*** PROVIDED DATA Section Begins ***

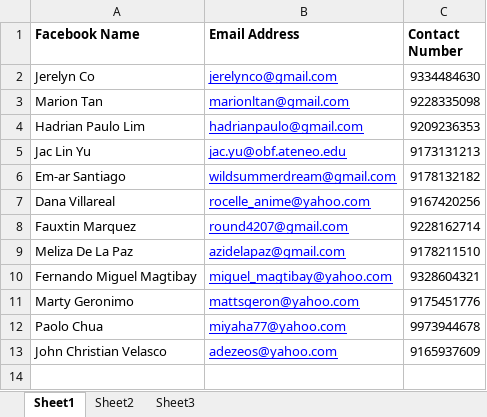
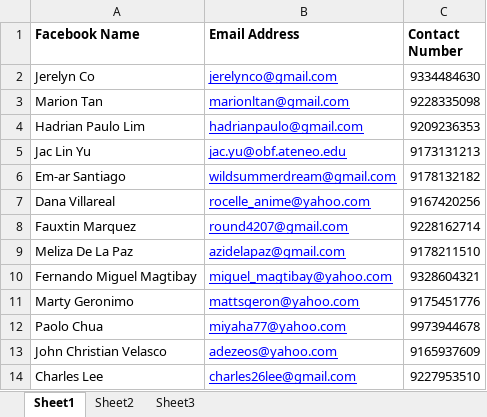
Before and after one commit to JerelynCo/CS179.14, an Excel workbook: Student Information.xlsx, sheet Sheet1, drawn as a sheet; values as stored, in another font and other column widths than the file's, no borders; the diff names each change by its address in the sheet, - before the commit and + after, or states it on an @@ line.

Commit message:
added my info

```diff
--- a/Student Information.xlsx (sheet Sheet1)
+++ b/Student Information.xlsx (sheet Sheet1)
+row 14: Charles Lee | charles26lee@gmail.com | 9227953510
```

*** PROVIDED DATA Section Ends ***

Repeat the listing verbatim without its pictures.

> [SOLUTION FOR THIS EXERCISE]
Before and after one commit to JerelynCo/CS179.14, an Excel workbook: Student Information.xlsx, sheet Sheet1, drawn as a sheet; values as stored, in another font and other column widths than the file's, no borders; the diff names each change by its address in the sheet, - before the commit and + after, or states it on an @@ line.

Commit message:
added my info

```diff
--- a/Student Information.xlsx (sheet Sheet1)
+++ b/Student Information.xlsx (sheet Sheet1)
+row 14: Charles Lee | charles26lee@gmail.com | 9227953510
```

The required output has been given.